- The business may acquire a subsidiary or branch in another city or state and have to make decisions about where the headquarters is to be located.
On the other hand, the owner may find that the location is less than suitable because of a changing life situation. For example,
- Aging parents: the location of business may make it difficult for the owner to support those family members
- Adult children and grandchildren: when they are out of state or business requires the owner to have an excessively hands-on role (see “what” question above), the owner’s location requirements become misaligned with the business.
Unsurprisingly, we have seen a company divisional headquarter location determined by senior executive preferences and needs!
“When do we want to part ways? (Or invite in someone to take over?)”
The business may be structured in a way to ensure it “outlives” the life of the original owner. Consider the very rare successful multi-generation business.
On the other hand, most business owners have no clear exit plan in place. According to one of the industries we work with,
Only 25% have a succession plan in place to ensure their business transitions appropriately when they retire – the percentage with a formal plan increases slightly to 31% at age 60-64 and 41% at age 65+.
–FPA Research and Practice Institute study, 2014
It’s difficult for a founding owner to bring closure to a chapter of his business. He needs to dialogue with his business to find clarity about personal life vision and see how it aligns with that of his business.
The best time to have this dialogue with your business is 3-7 years before you intend to buy or sell your business.
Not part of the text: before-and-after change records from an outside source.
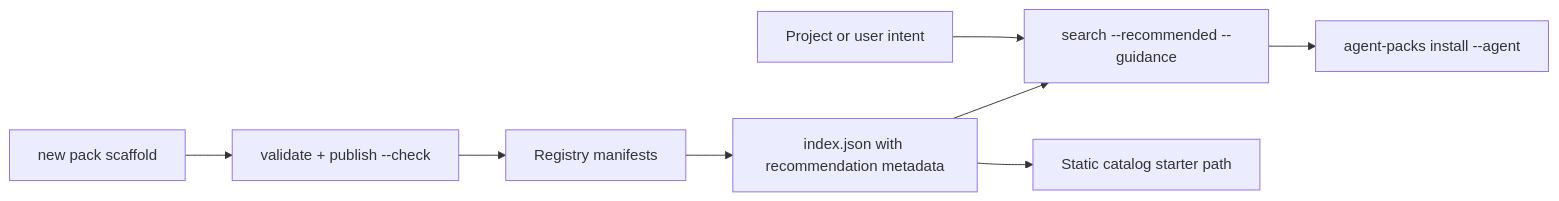
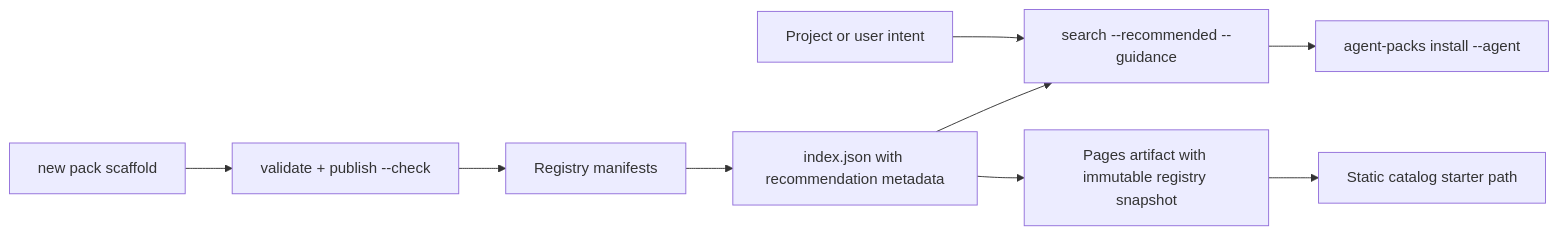
Before and after one commit to agent-packs/cli: the diagram in docs/architecture.md, drawn with Mermaid. The commit also changed other lines of this file and 8 other files, not shown here.

````diff
--- a/docs/architecture.md
+++ b/docs/architecture.md
@@ -97,11 +97,12 @@
 ```mermaid
 flowchart LR
   signals["Project or user intent"] --> search["search --recommended --guidance"]
   registry["Registry manifests"] --> index["index.json with recommendation metadata"]
-  index --> catalog["Static catalog starter path"]
+  index --> artifact["Pages artifact with immutable registry snapshot"]
+  artifact --> catalog["Static catalog starter path"]
   index --> search
   search --> command["agent-packs install <pack> --agent <tool>"]
 
   scaffold["new pack scaffold"] --> validate["validate + publish --check"]
   validate --> registry
 ```
````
The next best time is TODAY. Coming to a specific date (and time) is the best way to keep both of you honest and intentional!
Consider setting an appointment with your business: put a specific time and place in your calendar this week. To discover alignment with your business, write up the answers to these four questions from dialoguing with your business:
1.“Why are we still together?”
2.“What are each of us doing?”
3.“Where do we want to be?”
4.“When do we want to part ways (or invite in someone to take over)?”
Originally posted 2015-02-25 11:59:48.